or a username such as

to make a phone
or SIP client ring. On the outgoing side of the gateway, Asterisk acts
as a SIP registrar, allowing clients to register against it and remain
permanently affixed. When these devices want to make an outbound call
to an E.164 number or SIP URI, Asterisk will pass the call.

Both SER and Asterisk support some NAT rewrite rules for firewalled
applications; SER will do media proxying as well. Asterisk is a very
large back-to-back user agent, and it keeps a list of active calls
flowing through it. Asterisk on a P3 can handle 1000 calls or more if
there is no media. If proxying media instead of just signaling, it can
handle 150-200 simultaneous calls.

There are a variety of ways for Asterisk to access external data sources
for name-to-number mapping. There is an LDAP module, and text files can be
imported or accessed via HTTP. Asterisk also uses a scripting language
of sorts for its configuration file, which makes it relatively easy
to integrate shell scripts or interface with existing databases. The
language is fairly easy to learn, and John believes that it is much
simpler than SER's language.

Finally, Asterisk servers can be grouped and interconnected easily,
allowing it to scale to very large deployments.

John mentions that he is putting together a 32mb Compact Flash card
for the Soekris boxes, with everything preconfigured for Asterisk. An
administrator would simply have to input a domain name and some phone
numbers and it would be ready to go.

Following John's overview is a brief question-and-answer session. Chris
Trown mentions that the University of Oregon is reluctant to release
student directory information, which seems to be a somewhat common
political hurdle.

Dennis asks if Asterisk supports the RPID field; John believes that it
does, but if not extra headers are easily configured. He also mentions
the ability of Asterisk to reconfigure headers based on directory lookups
or peer specifications - this allows Asterisk to override any headers
from the user agent that may be inaccurate.

Dennis asks if there is any sort of web interface for configuration or
management of Asterisk. There are, but John feels that none of them
are particularly good. Some are good for programmers, as they allow
macro-like functions, but John believes that the command line tools are
the best way to configure Asterisk. There is a management tool called the
Asterisk Flash Operator Panel. This will allow you to see most of what
is happening with current calls. There are also several CDR processing
kits for Asterisk, which will generate CSV files and can be imported
into MySQL.

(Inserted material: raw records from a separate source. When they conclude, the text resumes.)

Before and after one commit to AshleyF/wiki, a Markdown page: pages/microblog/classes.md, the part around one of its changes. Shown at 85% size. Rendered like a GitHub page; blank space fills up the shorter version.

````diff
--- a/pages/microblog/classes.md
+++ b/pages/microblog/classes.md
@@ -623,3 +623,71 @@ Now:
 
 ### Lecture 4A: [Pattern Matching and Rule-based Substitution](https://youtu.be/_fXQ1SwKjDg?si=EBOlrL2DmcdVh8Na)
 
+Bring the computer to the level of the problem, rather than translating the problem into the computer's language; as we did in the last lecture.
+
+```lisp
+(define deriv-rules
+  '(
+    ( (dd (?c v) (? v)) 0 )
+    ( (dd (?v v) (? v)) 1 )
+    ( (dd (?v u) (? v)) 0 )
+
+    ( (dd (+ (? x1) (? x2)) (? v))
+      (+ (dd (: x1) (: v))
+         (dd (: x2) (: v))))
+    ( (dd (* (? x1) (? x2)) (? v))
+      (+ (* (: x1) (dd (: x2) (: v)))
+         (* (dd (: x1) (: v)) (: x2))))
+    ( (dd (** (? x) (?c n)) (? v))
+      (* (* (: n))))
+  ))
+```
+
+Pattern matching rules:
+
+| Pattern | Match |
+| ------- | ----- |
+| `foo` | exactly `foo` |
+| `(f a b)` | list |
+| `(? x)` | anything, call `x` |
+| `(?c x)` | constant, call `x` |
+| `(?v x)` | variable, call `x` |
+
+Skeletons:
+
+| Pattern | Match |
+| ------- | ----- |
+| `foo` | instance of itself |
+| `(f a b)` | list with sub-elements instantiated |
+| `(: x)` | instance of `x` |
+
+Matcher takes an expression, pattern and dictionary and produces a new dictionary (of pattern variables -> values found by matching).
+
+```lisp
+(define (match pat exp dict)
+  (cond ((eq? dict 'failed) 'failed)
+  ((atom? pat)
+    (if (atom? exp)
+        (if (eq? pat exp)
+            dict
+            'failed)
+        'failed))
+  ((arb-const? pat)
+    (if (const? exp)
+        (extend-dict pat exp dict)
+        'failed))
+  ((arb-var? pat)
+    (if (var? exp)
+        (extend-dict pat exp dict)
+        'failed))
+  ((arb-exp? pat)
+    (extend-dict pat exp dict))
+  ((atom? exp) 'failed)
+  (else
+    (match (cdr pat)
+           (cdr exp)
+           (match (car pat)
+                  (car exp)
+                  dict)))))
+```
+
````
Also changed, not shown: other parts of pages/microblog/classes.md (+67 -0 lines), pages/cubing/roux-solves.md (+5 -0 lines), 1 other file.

John also mentions that there is an Asterisk book available
from O'Reilly, which is also available online as a PDF here:

Don McLaughlin asks about the Compact Flash card for the Soekris box; John
says that it will fit on a 32mb card, and he will provide instructions
on how to burn the image with a Mac. If others are interested, he will
do this for them in exchange for the cost of the media.

John warns that the Soekris boxes aren't very powerful. Since Asterisk is
not a pure SIP proxy, it does require some processing power to operate,
particularly for transcoding with high-compression codecs. It will not,
for example, support the G.729 codec. It will support the G.711 codec,
which as part of the SIP spec, must be included with all calls. So all
RFC-compliant calls will work, but will require more bandwidth. If this
is a problem, you will need to run Asterisk on a faster computer. The
G.729 codec is patented, and must be purchased from Digium for a cost of
$10 per simultaneous channel. There are boards with 4 PRIs, which also
would something more powerful than the Soekris. Boards with 16 PRIs
capable of onboard transcoding are coming.

Ben asks if anyone working is on Asterisk conferencing, allowing
software transcoding for conference calls. John says not currently,
but more wideband codec support is coming soon, though Asterisk would
need a lot of work to support this. One other shortcoming with Asterisk
is that there is no TLS SIP support, which is another project that is
hopefully coming soon. Asterisk will support almost any codec, as far
as simply passing packets through. It is a clearly a back-to-back user
agent, while full SIP is more than this.

The next call will be on Thursday, December 15th.

Archive powered by MHonArc 2.6.16.

Top of Page